Benedict XVI Recalls Childhood and Faith at 85th Birthday Celebration

Special day included Mass of thanksgiving and Bavarian festivities.

(photo: Wikipedia)

Pope Benedict XVI marked his 85th birthday by reflecting on his final years as he celebrated a Mass of thanksgiving in the Vatican’s Pauline Chapel.

“I find myself on the last stretch of my journey in life, and I don’t know what is awaiting me,” said the Pope in his homily.

“I know, however, that the light of God exists, that he is risen, that his light is stronger than any darkness, that God’s goodness is stronger than any evil in this world. And this helps me go forward with confidence.”

Pope Benedict was born and christened Joseph Alois Ratzinger on Holy Saturday, April 16, 1927. At today’s Mass, he thanked his parents for giving him the gift of life and baptism on the same day.

“Life becomes a true gift with it if you can make a promise that is stronger than any evil that will threaten us, if it is dipped into a force that ensures that it is good to be a man,” he said. He explained this is why “birth is associated with rebirth” in baptism, the sacrament which makes us members of the “great, new family of God.”

Before the Mass, Cardinal Angelo Sodano, dean of the College of Cardinals, praised the Pope for his generosity in carrying out “this service of love” as the Successor of Peter.

“Holy Father, may the Lord continue to remain at your side, accomplishing the promise announced by God to the just man in Psalm 90: ‘With long life I will satisfy them and show them my salvation,’” said Cardinal Sodano.

After the Mass, Pope Benedict retired to the Vatican’s Clementine Hall, where he was met by a delegation of bishops and civic leaders from his Bavarian homeland in southern Germany.

They provided him with a birthday display of local culture, including a group of children who performed traditional Bavarian dances, clothed in the region’s traditional garb. The youthful troupe then recited a birthday poem in German before presenting the Pope with flowers and a traditional Bavarian maypole or “Maibaum,” which was covered in ribbons.

Bavaria’s state premier, Horst Seehofer, also presented the Pope with a crucifix carved by the 18th-century Bavarian sculptor Ignaz Günther.

Meanwhile, Cardinal Reinhard Marx of Munich gave Pope Benedict a basket of traditional foodstuffs, including ham, cakes and dark bread, thought to be the Pope’s favorite.

The Pontiff was also serenaded by traditional Bavarian musicians who performed a song that he and his two siblings, Georg and Maria, sang as children while their father, Joseph, played the zither. The Pope’s older brother, Msgr. Georg Ratzinger, was present for today’s festivities.

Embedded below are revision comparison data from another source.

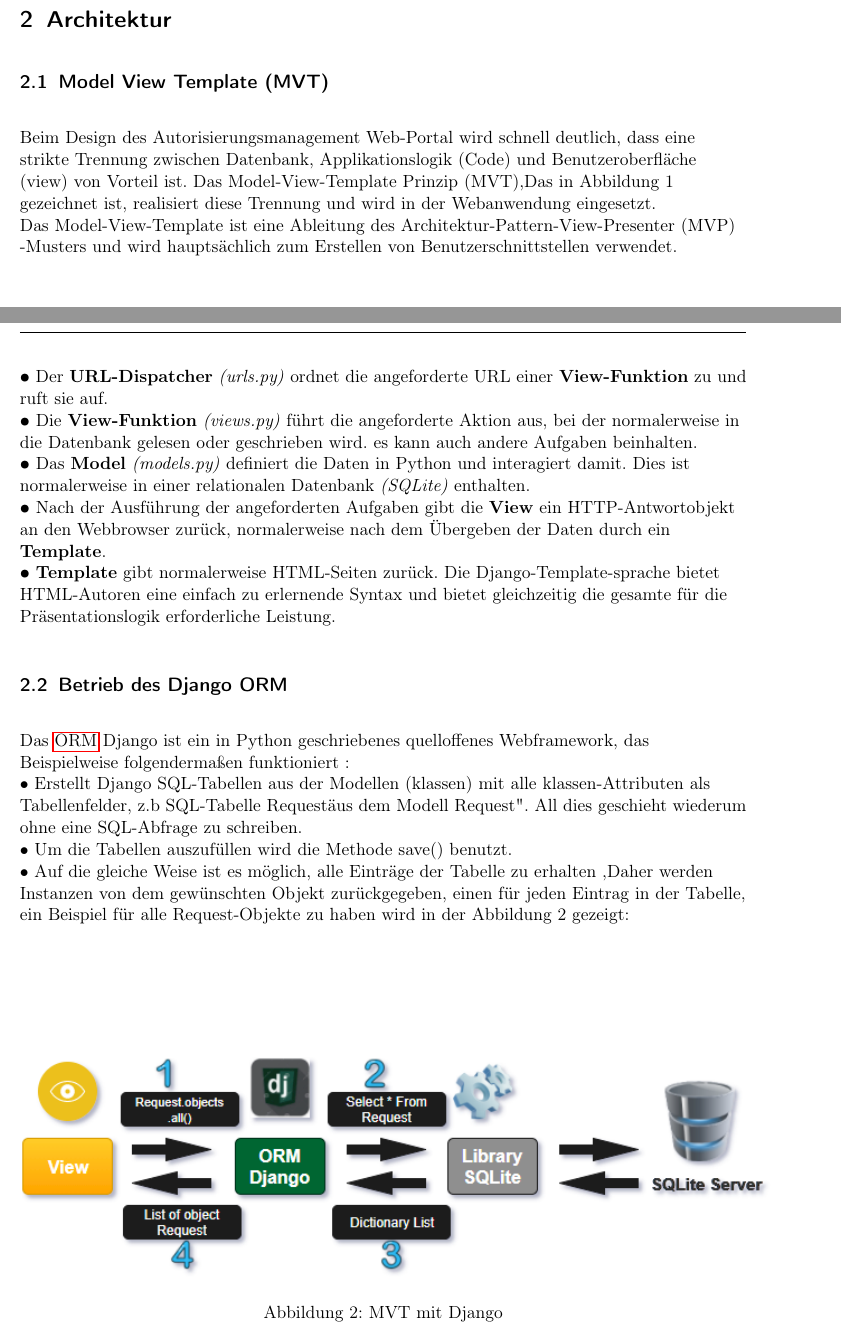
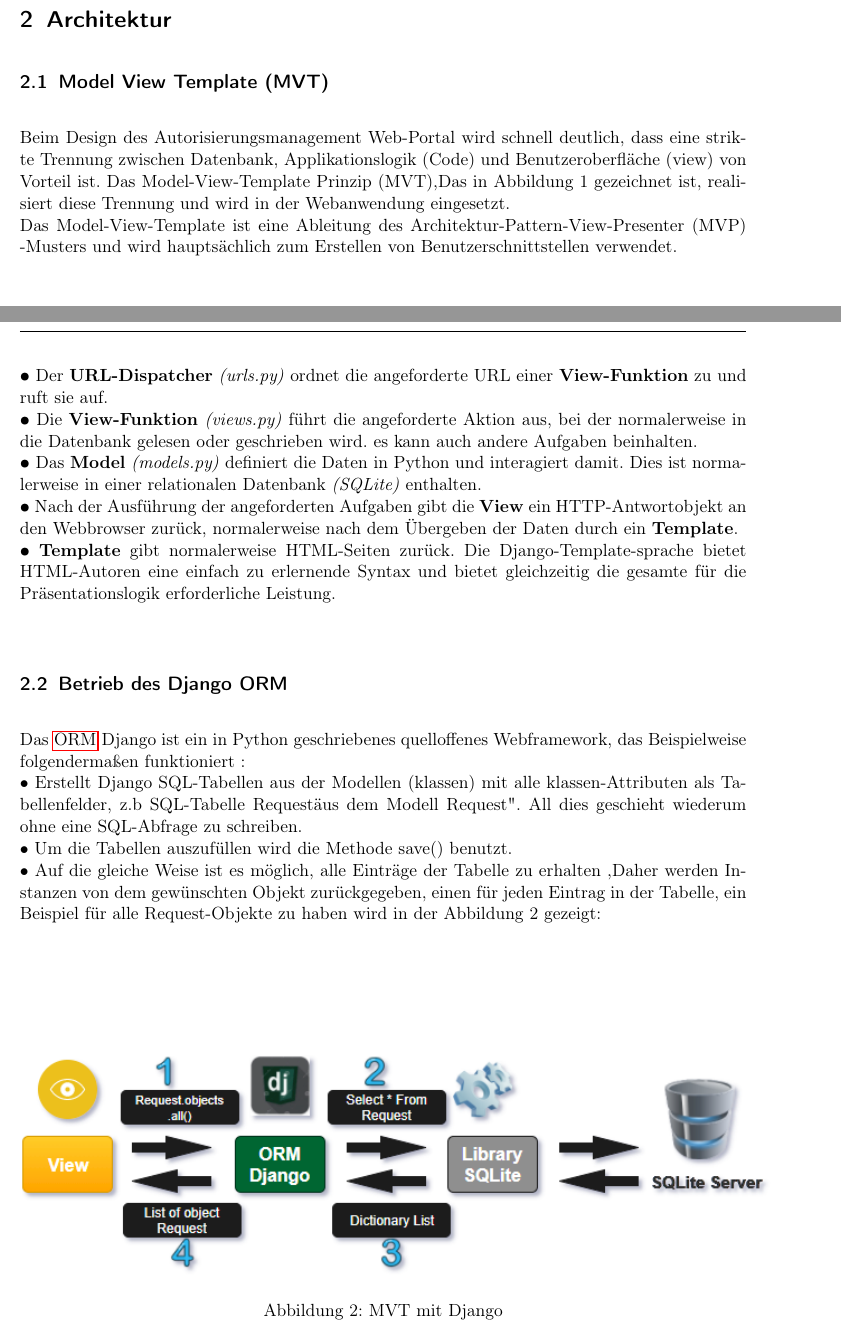
Before and after one commit to anastasiaslobodyanik/PSE, a LaTeX document (Entwurf/Entwurf.tex): two parts of pages 3 and 4 of 12, joined at a grey line, cut so that both start at the same text. Compiled offline with pdfLaTeX.

Commit message:
flushleft and centering commands deleted

```diff
--- a/Entwurf/Entwurf.tex
+++ b/Entwurf/Entwurf.tex
@@ -133,9 +133,6 @@ Administratoren des Portals sollen in der Lage sein andere Benutzer zu blockiere
  \subsection{Model View Template (MVT)}
 
 
-
- \centering
- \begin{flushleft}
- Beim Design des Autorisierungsmanagement Web-Portal wird schnell deutlich, dass eine strikte Trennung
+Beim Design des Autorisierungsmanagement Web-Portal wird schnell deutlich, dass eine strikte Trennung
 zwischen Datenbank, Applikationslogik (Code) und Benutzeroberfläche (view) von Vorteil ist. Das Model-View-Template Prinzip (MVT),Das in Abbildung 1 gezeichnet ist, realisiert diese Trennung und wird in der Webanwendung eingesetzt.\\
 Das Model-View-Template ist eine Ableitung des Architektur-Pattern-View-Presenter (MVP) -Musters und wird hauptsächlich zum Erstellen von Benutzerschnittstellen verwendet.\\
@@ -148,21 +145,21 @@ Das Model-View-Template ist eine Ableitung des Architektur-Pattern-View-Presente
  \end{figure}
   \newpage
 
- 	\begin{flushleft}
+
  	\textbf{•} Der \textbf{URL-Dispatcher} \emph{(urls.py)} ordnet die angeforderte URL einer \textbf{View-Funktion} zu und ruft sie auf.\\
  	\textbf{•} Die \textbf{View-Funktion} \emph{(views.py)} führt die angeforderte Aktion aus, bei der normalerweise in die Datenbank gelesen oder geschrieben wird. es kann auch andere Aufgaben beinhalten.\\
  	\textbf{•} Das \textbf{Model} \emph{(models.py)} definiert die Daten in Python und interagiert damit. Dies ist normalerweise in einer relationalen Datenbank \emph{(SQLite)} enthalten.\\
  	\textbf{•} Nach der Ausführung der angeforderten Aufgaben gibt die \textbf{View} ein HTTP-Antwortobjekt an den Webbrowser zurück, normalerweise nach dem Übergeben der Daten durch ein \textbf{Template}.\\
  	\textbf{•} \textbf{Template} gibt normalerweise HTML-Seiten zurück. Die Django-Template-sprache bietet HTML-Autoren eine einfach zu erlernende Syntax und bietet gleichzeitig die gesamte für die Präsentationslogik erforderliche Leistung. \\
- 	\end{flushleft}
+
 
  \subsection{Betrieb des Django ORM}
- \begin{flushleft}
+
  Das \gls{ORM} Django ist ein in Python geschriebenes quelloffenes Webframework, das Beispielweise folgendermaßen funktioniert :\\
  • Erstellt Django SQL-Tabellen aus der Modellen (klassen) mit alle klassen-Attributen als Tabellenfelder, z.b SQL-Tabelle "Request" aus dem Modell "Request". All dies geschieht wiederum ohne eine SQL-Abfrage zu schreiben.\\
  • Um die Tabellen auszufüllen wird die Methode save() benutzt.\\
  • Auf die gleiche Weise ist es möglich, alle Einträge der Tabelle zu erhalten ,Daher werden Instanzen von dem gewünschten Objekt zurückgegeben, einen für jeden Eintrag in der Tabelle, ein Beispiel für alle Request-Objekte zu haben wird in der Abbildung 2 gezeigt:\\
- \end{flushleft}
+
   	\vspace{2cm}
 
 
```
Also changed, not shown: Entwurf/Entwurf.tex (11 more changed lines).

“This is the sound of my childhood,” said a smiling Pope Benedict to his 150 or so guests.  The gathering concluded with a communal rendition of the Bavarian anthem.